Or do I?

Wilson would disagree:

If you think it, live it. If you don’t live it, you don’t really think it. You are not what you think (or what you think you think). You are not what you say you are. You are what you do. You are Adam, charged to name yourself. But you cannot do it with words made noise–only with words made flesh.

Ouch.

And when he says something like this:

When faced with unpleasantness (trouble) there are only two ultimate responses (with many variations). On the one hand, “The Lord gives, the Lord takes away, blessed be the name of the Lord.” On the other, “Curse God and die.” Variations on the latter can include whining, moping, self-pity, apathy, or rage. Variations of the former can include laughter, song, retellings, and an energetic attack of obstacles.

If God gives you (or makes you) a joke, what are you meant to do in response? (Receive it. Laugh.)

If God gives you an obstacle, what are you meant to do in response? (Receive it, Climb it. Then laugh.)

If God gives you more profound hardship, what are you meant to do in response? (Receive it. Climb it. Then Laugh. Exhibit A: His Son.)

then I know I need grace. Much of it.

(And don’t we all?)

Wilson doesn’t pretend that death by living isn’t hard. But he knows that it’s worth it.

Name that Friend

It was a spur-of-the-moment comment. The sort of thing that one says in a lighthearted conversation. But the sequels of delight that ensued were rather more of an excited reaction that I had anticipated.

My friend and I had been talking about my blog. I’d left a little comment just for her in a previous post. I hadn’t used her name, I explained as we talked, because I’m trying to avoid giving away too many personal details here, tiny though my corner of the internet is. It was then that I suggested giving her a pseudonym. She didn’t just squeal–she leaped around.

Well, after that, what could I do? A pseudonym she clearly must have. But what?

I could have re-christen her by simply picking a somewhat random first name. Anne. Rebekah. Phoebe. But that’s a bit strange. It needed to have some meaning behind it.

How about something literary? What Jane Austen character is she most like?

I thought about Jane. I think this particular friend is rather more outgoing that Jane (ok, she’s definitely more outgoing than Jane), but, like Jane, she has a tendency to think well of people. I tease her that she can never meet someone whom she doesn’t think is “lovely.” Furthermore, I could say to her, as Lizzy said to Jane, “Till I have your goodness, I can never have your happiness.” But still, I thought, Jane is a plain name. Safe, it’s true, but not very exciting.

Perhaps something a bit more fantastic? Lady So-and-So? The Duchess of Somewhere?

I wasn’t not convinced.

Maybe I could throw in some Latin, for a sophisticated feel? It seemed to work for my blog title. A brief foray on google translate, however, was not promising.

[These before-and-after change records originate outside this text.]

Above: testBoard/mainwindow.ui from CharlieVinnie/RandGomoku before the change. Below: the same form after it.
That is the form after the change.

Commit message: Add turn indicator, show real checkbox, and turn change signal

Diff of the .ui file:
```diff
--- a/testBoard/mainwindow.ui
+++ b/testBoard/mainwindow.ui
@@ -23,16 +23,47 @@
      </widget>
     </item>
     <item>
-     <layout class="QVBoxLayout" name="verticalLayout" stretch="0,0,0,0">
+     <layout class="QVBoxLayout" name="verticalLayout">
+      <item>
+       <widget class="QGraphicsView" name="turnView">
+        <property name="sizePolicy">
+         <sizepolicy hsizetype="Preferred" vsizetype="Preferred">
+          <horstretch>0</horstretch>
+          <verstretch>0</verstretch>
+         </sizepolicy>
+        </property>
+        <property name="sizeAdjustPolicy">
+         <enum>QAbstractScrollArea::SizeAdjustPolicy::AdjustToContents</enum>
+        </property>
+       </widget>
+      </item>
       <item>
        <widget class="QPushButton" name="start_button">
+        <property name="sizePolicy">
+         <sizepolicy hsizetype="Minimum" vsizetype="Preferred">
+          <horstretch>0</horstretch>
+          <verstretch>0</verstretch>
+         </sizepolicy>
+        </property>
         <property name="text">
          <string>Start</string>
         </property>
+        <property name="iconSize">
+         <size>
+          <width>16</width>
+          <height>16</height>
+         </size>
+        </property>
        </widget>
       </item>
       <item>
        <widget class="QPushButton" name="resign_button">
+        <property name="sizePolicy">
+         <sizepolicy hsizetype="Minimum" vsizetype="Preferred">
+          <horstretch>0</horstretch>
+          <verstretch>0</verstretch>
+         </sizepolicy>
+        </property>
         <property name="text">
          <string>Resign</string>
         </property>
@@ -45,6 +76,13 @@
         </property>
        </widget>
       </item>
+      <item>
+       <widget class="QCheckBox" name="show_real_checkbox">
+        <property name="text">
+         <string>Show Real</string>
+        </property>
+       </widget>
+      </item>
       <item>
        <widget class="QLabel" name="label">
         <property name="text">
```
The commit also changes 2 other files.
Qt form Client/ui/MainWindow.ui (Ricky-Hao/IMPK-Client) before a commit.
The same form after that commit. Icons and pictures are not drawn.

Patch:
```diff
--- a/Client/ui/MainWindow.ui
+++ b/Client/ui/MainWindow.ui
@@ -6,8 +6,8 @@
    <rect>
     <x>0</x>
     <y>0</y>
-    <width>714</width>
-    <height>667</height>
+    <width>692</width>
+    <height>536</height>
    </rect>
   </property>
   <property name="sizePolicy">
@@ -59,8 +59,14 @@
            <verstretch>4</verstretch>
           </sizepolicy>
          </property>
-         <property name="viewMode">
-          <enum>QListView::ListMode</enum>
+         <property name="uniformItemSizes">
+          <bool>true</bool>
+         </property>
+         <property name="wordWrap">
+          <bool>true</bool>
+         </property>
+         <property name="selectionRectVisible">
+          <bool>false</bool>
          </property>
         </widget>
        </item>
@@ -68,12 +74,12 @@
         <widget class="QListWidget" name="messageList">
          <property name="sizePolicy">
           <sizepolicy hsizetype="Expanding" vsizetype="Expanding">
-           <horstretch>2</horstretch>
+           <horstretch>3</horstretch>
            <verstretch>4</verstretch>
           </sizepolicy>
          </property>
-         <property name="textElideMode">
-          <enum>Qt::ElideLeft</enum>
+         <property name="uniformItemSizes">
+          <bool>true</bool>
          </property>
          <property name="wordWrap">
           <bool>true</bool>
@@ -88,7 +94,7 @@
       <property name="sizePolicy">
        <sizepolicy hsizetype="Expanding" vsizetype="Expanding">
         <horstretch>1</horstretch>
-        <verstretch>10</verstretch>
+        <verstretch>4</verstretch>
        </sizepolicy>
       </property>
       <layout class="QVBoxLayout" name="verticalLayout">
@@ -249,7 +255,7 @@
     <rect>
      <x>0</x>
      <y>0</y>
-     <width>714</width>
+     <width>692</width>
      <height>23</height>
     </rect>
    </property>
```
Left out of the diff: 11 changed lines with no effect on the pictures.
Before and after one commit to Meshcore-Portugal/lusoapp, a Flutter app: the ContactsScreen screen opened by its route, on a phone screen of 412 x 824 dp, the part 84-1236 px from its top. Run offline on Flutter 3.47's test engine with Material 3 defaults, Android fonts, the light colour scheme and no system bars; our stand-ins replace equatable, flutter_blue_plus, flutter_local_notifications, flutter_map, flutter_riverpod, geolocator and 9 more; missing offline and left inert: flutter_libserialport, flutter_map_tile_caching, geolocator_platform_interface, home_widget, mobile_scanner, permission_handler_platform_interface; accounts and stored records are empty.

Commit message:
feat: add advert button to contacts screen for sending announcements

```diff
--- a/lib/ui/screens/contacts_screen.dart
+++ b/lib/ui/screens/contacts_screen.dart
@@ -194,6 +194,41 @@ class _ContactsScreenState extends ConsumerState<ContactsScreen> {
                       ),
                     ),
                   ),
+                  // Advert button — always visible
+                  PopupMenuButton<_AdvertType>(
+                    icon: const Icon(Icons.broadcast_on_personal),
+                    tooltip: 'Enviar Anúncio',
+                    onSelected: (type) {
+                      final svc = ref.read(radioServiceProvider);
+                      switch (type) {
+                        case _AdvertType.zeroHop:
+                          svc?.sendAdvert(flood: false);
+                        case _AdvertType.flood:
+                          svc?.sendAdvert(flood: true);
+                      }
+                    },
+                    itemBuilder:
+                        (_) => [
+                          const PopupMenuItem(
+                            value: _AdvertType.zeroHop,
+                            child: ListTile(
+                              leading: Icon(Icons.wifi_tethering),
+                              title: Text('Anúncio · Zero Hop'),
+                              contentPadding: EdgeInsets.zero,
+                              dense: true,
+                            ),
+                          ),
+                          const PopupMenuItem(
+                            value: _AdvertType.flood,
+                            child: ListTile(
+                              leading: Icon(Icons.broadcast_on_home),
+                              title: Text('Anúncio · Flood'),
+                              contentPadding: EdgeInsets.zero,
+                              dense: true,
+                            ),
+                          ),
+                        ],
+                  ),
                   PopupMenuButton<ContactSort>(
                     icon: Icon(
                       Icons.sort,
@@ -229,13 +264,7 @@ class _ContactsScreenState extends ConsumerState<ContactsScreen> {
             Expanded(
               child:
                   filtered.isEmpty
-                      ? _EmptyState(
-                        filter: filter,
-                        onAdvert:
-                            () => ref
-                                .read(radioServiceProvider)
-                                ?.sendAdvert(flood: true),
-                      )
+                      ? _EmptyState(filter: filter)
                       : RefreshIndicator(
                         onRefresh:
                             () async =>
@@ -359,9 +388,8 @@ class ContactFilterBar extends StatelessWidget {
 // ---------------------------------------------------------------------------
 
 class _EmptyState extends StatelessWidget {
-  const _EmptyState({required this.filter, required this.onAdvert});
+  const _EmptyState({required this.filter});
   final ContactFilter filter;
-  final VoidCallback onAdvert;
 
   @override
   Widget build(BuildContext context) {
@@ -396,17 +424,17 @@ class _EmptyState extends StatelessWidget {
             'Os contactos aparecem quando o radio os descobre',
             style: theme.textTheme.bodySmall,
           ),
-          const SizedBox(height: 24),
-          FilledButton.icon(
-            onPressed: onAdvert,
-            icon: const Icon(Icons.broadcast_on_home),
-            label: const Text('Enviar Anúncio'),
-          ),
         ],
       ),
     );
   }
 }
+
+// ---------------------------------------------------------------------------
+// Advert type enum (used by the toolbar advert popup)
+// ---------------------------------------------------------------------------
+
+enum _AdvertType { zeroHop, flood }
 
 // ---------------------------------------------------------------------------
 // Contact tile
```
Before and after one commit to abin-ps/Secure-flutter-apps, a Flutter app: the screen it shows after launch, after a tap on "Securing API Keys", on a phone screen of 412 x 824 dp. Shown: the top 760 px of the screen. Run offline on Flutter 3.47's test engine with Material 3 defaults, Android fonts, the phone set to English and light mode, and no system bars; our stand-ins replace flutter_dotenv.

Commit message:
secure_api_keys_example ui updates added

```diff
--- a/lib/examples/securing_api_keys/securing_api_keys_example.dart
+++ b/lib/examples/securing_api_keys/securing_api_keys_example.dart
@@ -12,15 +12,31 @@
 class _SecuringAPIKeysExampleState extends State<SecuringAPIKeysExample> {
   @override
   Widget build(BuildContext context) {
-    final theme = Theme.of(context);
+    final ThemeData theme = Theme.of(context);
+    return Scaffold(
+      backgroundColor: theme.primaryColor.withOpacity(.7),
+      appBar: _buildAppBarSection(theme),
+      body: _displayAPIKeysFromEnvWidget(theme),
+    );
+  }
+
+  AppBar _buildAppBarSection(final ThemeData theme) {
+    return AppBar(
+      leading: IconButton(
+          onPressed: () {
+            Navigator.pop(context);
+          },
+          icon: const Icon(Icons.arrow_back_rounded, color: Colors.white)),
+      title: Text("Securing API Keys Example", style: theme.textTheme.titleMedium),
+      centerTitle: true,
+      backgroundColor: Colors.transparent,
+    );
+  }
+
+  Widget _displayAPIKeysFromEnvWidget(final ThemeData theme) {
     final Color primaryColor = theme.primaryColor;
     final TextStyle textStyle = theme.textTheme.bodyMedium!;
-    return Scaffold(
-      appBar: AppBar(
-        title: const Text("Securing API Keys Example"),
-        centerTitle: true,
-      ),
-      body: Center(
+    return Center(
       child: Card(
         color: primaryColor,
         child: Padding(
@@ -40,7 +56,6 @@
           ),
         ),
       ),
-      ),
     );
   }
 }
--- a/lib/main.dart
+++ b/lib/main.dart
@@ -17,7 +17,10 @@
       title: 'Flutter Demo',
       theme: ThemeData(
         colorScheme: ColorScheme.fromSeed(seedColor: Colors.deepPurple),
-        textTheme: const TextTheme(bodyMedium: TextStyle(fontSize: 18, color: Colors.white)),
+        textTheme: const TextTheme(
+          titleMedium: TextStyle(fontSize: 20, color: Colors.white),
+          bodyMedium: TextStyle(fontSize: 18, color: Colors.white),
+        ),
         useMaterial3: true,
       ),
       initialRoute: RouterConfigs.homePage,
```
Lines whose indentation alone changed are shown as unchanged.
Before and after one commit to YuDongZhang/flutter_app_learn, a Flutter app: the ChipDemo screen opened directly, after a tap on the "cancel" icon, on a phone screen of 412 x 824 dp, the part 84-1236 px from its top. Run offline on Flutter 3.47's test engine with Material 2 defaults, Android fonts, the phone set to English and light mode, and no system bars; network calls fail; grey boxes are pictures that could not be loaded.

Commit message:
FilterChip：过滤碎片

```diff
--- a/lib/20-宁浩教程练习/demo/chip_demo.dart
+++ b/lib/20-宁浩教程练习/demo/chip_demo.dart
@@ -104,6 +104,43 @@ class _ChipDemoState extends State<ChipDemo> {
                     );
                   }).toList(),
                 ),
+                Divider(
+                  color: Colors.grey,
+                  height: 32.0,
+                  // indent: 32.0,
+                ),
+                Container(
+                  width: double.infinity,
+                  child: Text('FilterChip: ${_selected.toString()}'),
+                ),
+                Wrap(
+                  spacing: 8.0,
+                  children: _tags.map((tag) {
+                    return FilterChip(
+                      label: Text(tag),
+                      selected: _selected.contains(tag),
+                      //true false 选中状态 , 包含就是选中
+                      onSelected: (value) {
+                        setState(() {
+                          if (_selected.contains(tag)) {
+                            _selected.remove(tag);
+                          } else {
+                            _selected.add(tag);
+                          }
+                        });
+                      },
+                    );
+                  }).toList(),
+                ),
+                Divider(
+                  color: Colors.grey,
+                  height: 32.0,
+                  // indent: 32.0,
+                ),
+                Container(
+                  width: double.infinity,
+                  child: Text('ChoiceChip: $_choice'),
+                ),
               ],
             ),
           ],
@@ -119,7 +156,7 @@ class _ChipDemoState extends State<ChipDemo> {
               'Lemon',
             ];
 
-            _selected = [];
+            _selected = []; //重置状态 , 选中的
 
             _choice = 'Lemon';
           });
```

Shall I tell you what I wanted to call her? Promise you won’t snigger? I admit it does sound like the sort of name a six-year-old would think of, but it stuck in my head.

Sparkle.

I know, I know.

But why?

Because she really does sparkle. She has a joyful heart, and it shows.

Because she adds a sparkle to my life. (Oh, so much.)

And so, I thought, it fitted her–it fitted her like my ring fits my finger.

But a little doubt remained. What if she didn’t think it was a good fit? Ought I to run the risk of announcing her new name to the world, only to find out that she didn’t actually like it? I wanted to surprise  her, but in the end I thought it was more important to make sure she was happy with her name.

We laughed as we talked about possibilities this evening. Names were suggested. Names were ruled out. She seemed ok with Jane, and she said she had warmed to Sparkle, but she didn’t seem to love either of them. We kept them in the list, however, throughout our deliberations, and in the end, those two names remained, along with one more: Samantha. She’d suggested Sam, Frodo’s loyal sidekick, and I’d decided it needed to be more distinctively feminine.

And so this is what we came up with: SJ. The S can stand for both Samantha and Sparkle, and the J for Jane.

She liked it. I liked it.

And so, I’d like to introduce you to SJ. She’s already popped up briefly on my blog here and here, and now here she is again–a post of her own, a name of her own. A friend I’m so thankful to have.